Dr Tulloch, an Australian Research Council Discovery Early Career Research Fellow specialising in the use of ecological knowledge to inform conservation decision-making processes, was selected from 10 research winners spanning various disciplines from across the state.
The annual NSW Young Tall Poppy Science Awards are hosted by the Australian Institute of Policy and Science (AIPS).
These awards recognise and celebrate researchers who demonstrate scientific excellence combined with a unique passion for science communication, which can inspire young people to enter STEM study and careers.
“I am honoured to have been recognised as the overall NSW Tall Poppy of the Year recipient for this year,” said Dr Tulloch from the School of Life and Environmental Sciences.
“At their core, these awards are about celebrating scientists who are making a difference in terms of outreach and impact, and that’s so important to me.”

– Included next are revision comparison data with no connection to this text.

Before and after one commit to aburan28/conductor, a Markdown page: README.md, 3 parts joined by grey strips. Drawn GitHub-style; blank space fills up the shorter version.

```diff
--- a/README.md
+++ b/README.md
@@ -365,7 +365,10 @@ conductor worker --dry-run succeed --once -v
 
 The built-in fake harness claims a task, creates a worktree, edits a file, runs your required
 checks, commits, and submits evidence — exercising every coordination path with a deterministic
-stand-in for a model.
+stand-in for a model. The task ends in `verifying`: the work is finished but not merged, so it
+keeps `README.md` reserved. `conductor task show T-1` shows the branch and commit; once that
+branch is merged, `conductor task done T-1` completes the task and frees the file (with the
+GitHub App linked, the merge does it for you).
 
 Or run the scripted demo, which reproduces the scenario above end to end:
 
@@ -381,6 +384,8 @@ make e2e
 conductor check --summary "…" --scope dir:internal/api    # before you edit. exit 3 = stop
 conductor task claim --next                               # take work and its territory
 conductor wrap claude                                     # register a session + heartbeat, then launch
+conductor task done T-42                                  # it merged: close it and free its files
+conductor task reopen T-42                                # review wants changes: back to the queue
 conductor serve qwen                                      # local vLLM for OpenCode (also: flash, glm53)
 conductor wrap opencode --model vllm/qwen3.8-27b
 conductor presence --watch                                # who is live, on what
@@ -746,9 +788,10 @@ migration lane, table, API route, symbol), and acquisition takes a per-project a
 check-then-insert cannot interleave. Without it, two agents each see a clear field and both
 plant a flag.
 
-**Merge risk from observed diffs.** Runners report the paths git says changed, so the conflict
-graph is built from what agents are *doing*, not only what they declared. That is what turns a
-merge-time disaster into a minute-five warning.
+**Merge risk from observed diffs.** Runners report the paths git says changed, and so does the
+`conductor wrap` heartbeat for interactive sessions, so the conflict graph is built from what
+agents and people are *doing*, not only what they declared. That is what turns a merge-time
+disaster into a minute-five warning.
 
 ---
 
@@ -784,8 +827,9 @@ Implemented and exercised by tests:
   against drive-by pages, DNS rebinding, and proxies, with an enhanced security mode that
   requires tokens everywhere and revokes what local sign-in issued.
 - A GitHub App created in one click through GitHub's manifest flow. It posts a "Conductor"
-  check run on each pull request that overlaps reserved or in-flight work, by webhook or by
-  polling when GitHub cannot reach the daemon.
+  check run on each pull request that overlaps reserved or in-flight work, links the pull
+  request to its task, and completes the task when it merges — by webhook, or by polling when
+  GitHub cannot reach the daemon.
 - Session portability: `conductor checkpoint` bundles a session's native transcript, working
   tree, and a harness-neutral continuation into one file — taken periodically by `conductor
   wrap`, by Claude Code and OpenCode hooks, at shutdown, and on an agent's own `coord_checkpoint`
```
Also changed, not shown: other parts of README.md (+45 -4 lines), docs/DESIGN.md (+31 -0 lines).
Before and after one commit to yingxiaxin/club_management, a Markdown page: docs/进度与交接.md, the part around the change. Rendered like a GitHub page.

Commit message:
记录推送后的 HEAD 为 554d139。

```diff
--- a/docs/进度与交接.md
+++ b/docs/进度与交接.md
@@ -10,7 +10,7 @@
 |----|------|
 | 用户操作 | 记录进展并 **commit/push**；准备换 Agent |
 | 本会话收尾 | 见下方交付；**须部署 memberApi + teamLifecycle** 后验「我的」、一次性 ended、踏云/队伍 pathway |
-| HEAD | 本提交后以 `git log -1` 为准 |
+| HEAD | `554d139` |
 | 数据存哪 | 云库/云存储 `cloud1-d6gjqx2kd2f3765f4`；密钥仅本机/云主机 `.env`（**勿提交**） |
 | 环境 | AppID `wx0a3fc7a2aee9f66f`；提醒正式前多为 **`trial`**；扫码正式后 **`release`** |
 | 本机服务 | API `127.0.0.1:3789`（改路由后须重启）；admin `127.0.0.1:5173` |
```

Dr Tulloch’s interests include finding solutions to conservation and wildlife management problems related to ecological monitoring, fire, farmland restoration, conservation conflicts and spatial conservation planning.
“Australia is unfortunately known around the world for its terrible record of animal and plant extinctions and shocking rates of land clearing, instead of being celebrated for its unique natural places and wildlife,” Dr Tulloch said.
“My goal is to work with the people and the organisations that want to help recover wildlife, whether it’s on farms or in national parks.
“My work has taken me from the desert rangelands of Australia to the rainforests of Madagascar to help organisations, governments and farmers deliver better outcomes for wildlife.
“I’m really proud of having been part of great science teams making a real impact on nature conservation, like Australia’s Threatened Species Index and the Africa Biodiversity Collaborative Group.
“These teams are building tools and educational material that are making a difference to how we manage the land.
“For the future, I’m expanding my research to explore the complex links between nature and people, and how we can intervene in agriculture and food systems to have the best outcomes for both wildlife and humans.”
The University of Sydney had a total of three researchers honoured with Young Tall Poppy Science Awards this year.
Dr Tegan Cheng from the Faculty of Medicine and Health was honoured for her ongoing research into treating musculoskeletal disorders in children, whilst Dr Yu Heng Lau from the School of Chemistry was recognised for engineering solutions on the molecular scale.